WHAT TO PRODUCE.
Repeat the listing that follows character for character, omitting images.

====

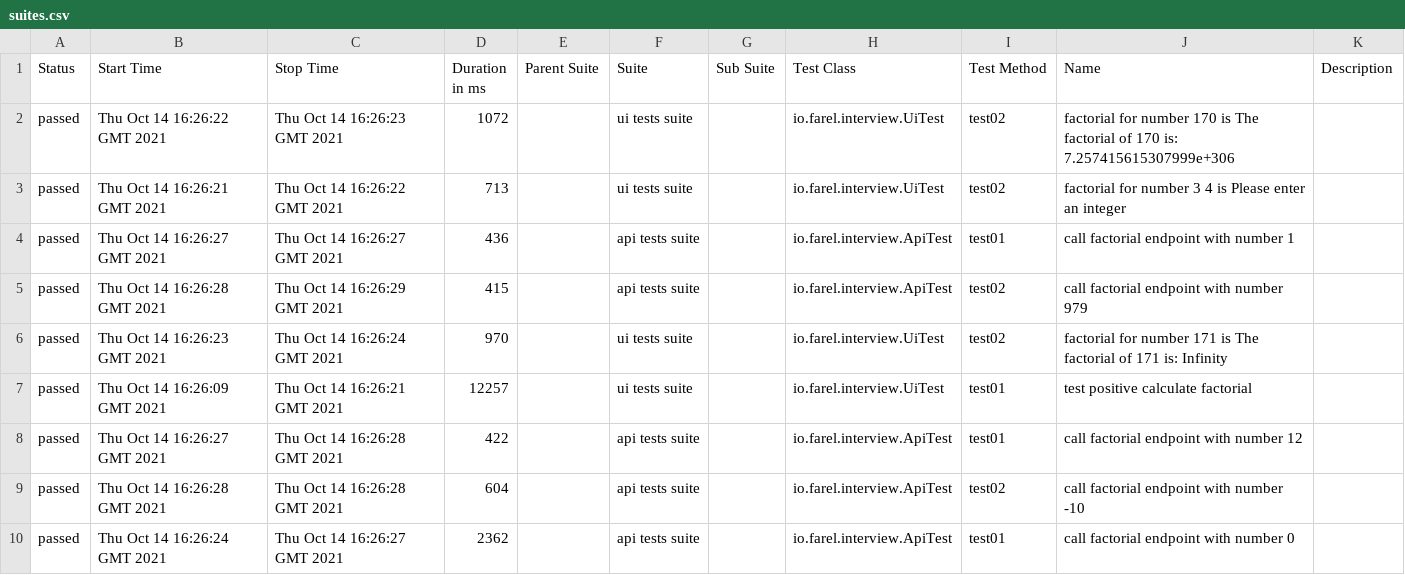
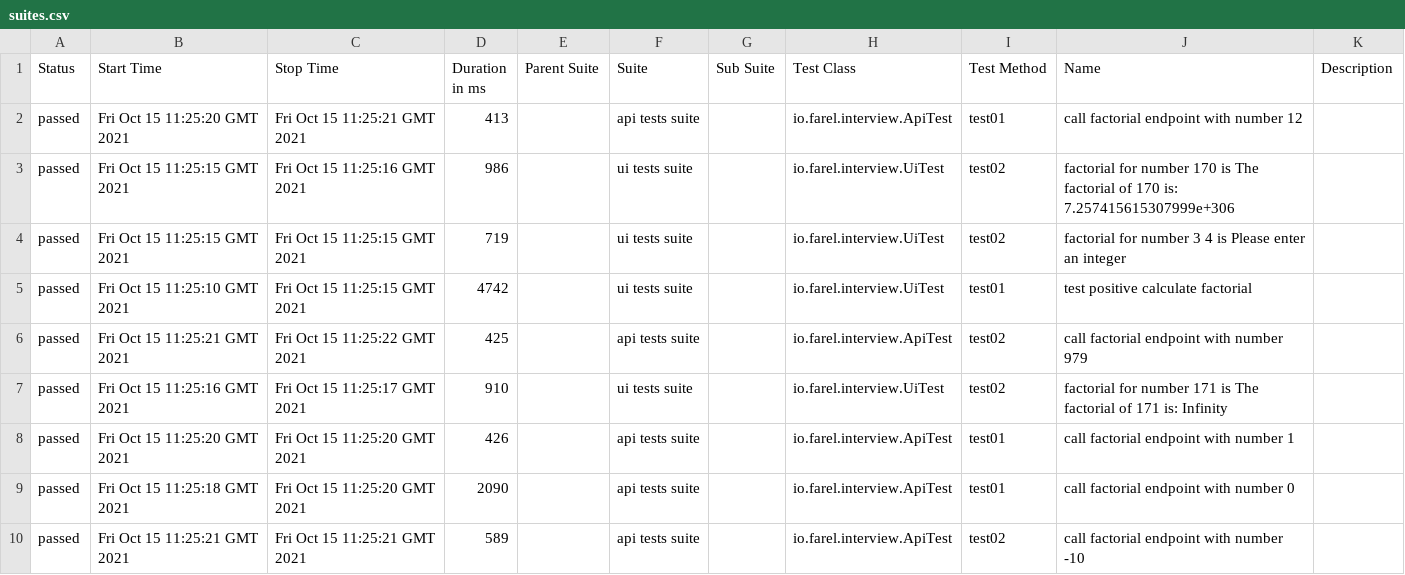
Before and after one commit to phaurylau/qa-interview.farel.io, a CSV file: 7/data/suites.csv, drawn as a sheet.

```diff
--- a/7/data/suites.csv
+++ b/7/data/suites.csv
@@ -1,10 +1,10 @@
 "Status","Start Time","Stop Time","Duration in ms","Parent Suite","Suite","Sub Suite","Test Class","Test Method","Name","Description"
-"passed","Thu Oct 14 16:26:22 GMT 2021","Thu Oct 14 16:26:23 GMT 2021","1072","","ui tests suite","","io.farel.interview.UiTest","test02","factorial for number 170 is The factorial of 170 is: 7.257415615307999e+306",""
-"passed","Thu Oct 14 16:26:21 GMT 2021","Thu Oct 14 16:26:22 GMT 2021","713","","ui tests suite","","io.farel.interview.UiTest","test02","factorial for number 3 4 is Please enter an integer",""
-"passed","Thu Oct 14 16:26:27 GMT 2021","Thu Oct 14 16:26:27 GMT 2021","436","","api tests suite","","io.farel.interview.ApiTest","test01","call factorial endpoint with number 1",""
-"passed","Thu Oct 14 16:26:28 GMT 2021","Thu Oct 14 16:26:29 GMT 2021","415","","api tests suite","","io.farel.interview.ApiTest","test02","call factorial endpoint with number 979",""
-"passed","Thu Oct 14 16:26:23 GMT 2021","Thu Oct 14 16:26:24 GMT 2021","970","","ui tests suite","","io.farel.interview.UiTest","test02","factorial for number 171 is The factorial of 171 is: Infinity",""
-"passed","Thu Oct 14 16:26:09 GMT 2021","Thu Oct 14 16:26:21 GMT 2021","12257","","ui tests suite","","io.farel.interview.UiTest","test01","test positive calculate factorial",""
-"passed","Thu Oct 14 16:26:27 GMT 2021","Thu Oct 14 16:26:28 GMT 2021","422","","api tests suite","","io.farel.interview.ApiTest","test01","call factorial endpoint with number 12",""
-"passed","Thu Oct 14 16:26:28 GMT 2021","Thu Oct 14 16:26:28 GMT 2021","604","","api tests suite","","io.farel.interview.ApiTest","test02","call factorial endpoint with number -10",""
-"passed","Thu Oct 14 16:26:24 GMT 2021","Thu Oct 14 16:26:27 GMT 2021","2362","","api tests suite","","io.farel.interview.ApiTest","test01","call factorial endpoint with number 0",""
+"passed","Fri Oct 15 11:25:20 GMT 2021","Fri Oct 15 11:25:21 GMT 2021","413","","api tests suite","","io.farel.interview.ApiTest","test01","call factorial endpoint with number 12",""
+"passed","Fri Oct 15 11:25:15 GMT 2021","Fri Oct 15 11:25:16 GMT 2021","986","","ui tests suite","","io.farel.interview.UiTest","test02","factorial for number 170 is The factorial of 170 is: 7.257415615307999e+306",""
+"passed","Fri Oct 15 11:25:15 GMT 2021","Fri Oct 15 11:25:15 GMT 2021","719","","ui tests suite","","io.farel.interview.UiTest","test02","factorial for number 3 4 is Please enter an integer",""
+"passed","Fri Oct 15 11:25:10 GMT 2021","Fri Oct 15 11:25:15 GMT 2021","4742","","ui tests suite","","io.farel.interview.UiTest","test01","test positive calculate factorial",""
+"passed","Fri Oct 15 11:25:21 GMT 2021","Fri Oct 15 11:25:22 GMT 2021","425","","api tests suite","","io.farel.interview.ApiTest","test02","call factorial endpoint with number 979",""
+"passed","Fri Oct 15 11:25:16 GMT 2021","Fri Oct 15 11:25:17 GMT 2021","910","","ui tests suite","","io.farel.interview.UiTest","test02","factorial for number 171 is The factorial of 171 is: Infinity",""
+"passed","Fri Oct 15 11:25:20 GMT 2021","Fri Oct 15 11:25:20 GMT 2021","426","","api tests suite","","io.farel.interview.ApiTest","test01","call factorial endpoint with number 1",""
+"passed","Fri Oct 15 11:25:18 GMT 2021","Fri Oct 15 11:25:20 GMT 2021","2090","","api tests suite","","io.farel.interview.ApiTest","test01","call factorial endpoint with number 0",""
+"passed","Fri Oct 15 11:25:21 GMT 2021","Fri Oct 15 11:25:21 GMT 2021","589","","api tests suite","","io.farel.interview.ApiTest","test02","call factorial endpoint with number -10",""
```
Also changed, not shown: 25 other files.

====

YOUR RESPONSE.
Before and after one commit to phaurylau/qa-interview.farel.io, a CSV file: 7/data/suites.csv, drawn as a sheet.

```diff
--- a/7/data/suites.csv
+++ b/7/data/suites.csv
@@ -1,10 +1,10 @@
 "Status","Start Time","Stop Time","Duration in ms","Parent Suite","Suite","Sub Suite","Test Class","Test Method","Name","Description"
-"passed","Thu Oct 14 16:26:22 GMT 2021","Thu Oct 14 16:26:23 GMT 2021","1072","","ui tests suite","","io.farel.interview.UiTest","test02","factorial for number 170 is The factorial of 170 is: 7.257415615307999e+306",""
-"passed","Thu Oct 14 16:26:21 GMT 2021","Thu Oct 14 16:26:22 GMT 2021","713","","ui tests suite","","io.farel.interview.UiTest","test02","factorial for number 3 4 is Please enter an integer",""
-"passed","Thu Oct 14 16:26:27 GMT 2021","Thu Oct 14 16:26:27 GMT 2021","436","","api tests suite","","io.farel.interview.ApiTest","test01","call factorial endpoint with number 1",""
-"passed","Thu Oct 14 16:26:28 GMT 2021","Thu Oct 14 16:26:29 GMT 2021","415","","api tests suite","","io.farel.interview.ApiTest","test02","call factorial endpoint with number 979",""
-"passed","Thu Oct 14 16:26:23 GMT 2021","Thu Oct 14 16:26:24 GMT 2021","970","","ui tests suite","","io.farel.interview.UiTest","test02","factorial for number 171 is The factorial of 171 is: Infinity",""
-"passed","Thu Oct 14 16:26:09 GMT 2021","Thu Oct 14 16:26:21 GMT 2021","12257","","ui tests suite","","io.farel.interview.UiTest","test01","test positive calculate factorial",""
-"passed","Thu Oct 14 16:26:27 GMT 2021","Thu Oct 14 16:26:28 GMT 2021","422","","api tests suite","","io.farel.interview.ApiTest","test01","call factorial endpoint with number 12",""
-"passed","Thu Oct 14 16:26:28 GMT 2021","Thu Oct 14 16:26:28 GMT 2021","604","","api tests suite","","io.farel.interview.ApiTest","test02","call factorial endpoint with number -10",""
-"passed","Thu Oct 14 16:26:24 GMT 2021","Thu Oct 14 16:26:27 GMT 2021","2362","","api tests suite","","io.farel.interview.ApiTest","test01","call factorial endpoint with number 0",""
+"passed","Fri Oct 15 11:25:20 GMT 2021","Fri Oct 15 11:25:21 GMT 2021","413","","api tests suite","","io.farel.interview.ApiTest","test01","call factorial endpoint with number 12",""
+"passed","Fri Oct 15 11:25:15 GMT 2021","Fri Oct 15 11:25:16 GMT 2021","986","","ui tests suite","","io.farel.interview.UiTest","test02","factorial for number 170 is The factorial of 170 is: 7.257415615307999e+306",""
+"passed","Fri Oct 15 11:25:15 GMT 2021","Fri Oct 15 11:25:15 GMT 2021","719","","ui tests suite","","io.farel.interview.UiTest","test02","factorial for number 3 4 is Please enter an integer",""
+"passed","Fri Oct 15 11:25:10 GMT 2021","Fri Oct 15 11:25:15 GMT 2021","4742","","ui tests suite","","io.farel.interview.UiTest","test01","test positive calculate factorial",""
+"passed","Fri Oct 15 11:25:21 GMT 2021","Fri Oct 15 11:25:22 GMT 2021","425","","api tests suite","","io.farel.interview.ApiTest","test02","call factorial endpoint with number 979",""
+"passed","Fri Oct 15 11:25:16 GMT 2021","Fri Oct 15 11:25:17 GMT 2021","910","","ui tests suite","","io.farel.interview.UiTest","test02","factorial for number 171 is The factorial of 171 is: Infinity",""
+"passed","Fri Oct 15 11:25:20 GMT 2021","Fri Oct 15 11:25:20 GMT 2021","426","","api tests suite","","io.farel.interview.ApiTest","test01","call factorial endpoint with number 1",""
+"passed","Fri Oct 15 11:25:18 GMT 2021","Fri Oct 15 11:25:20 GMT 2021","2090","","api tests suite","","io.farel.interview.ApiTest","test01","call factorial endpoint with number 0",""
+"passed","Fri Oct 15 11:25:21 GMT 2021","Fri Oct 15 11:25:21 GMT 2021","589","","api tests suite","","io.farel.interview.ApiTest","test02","call factorial endpoint with number -10",""
```
Also changed, not shown: 25 other files.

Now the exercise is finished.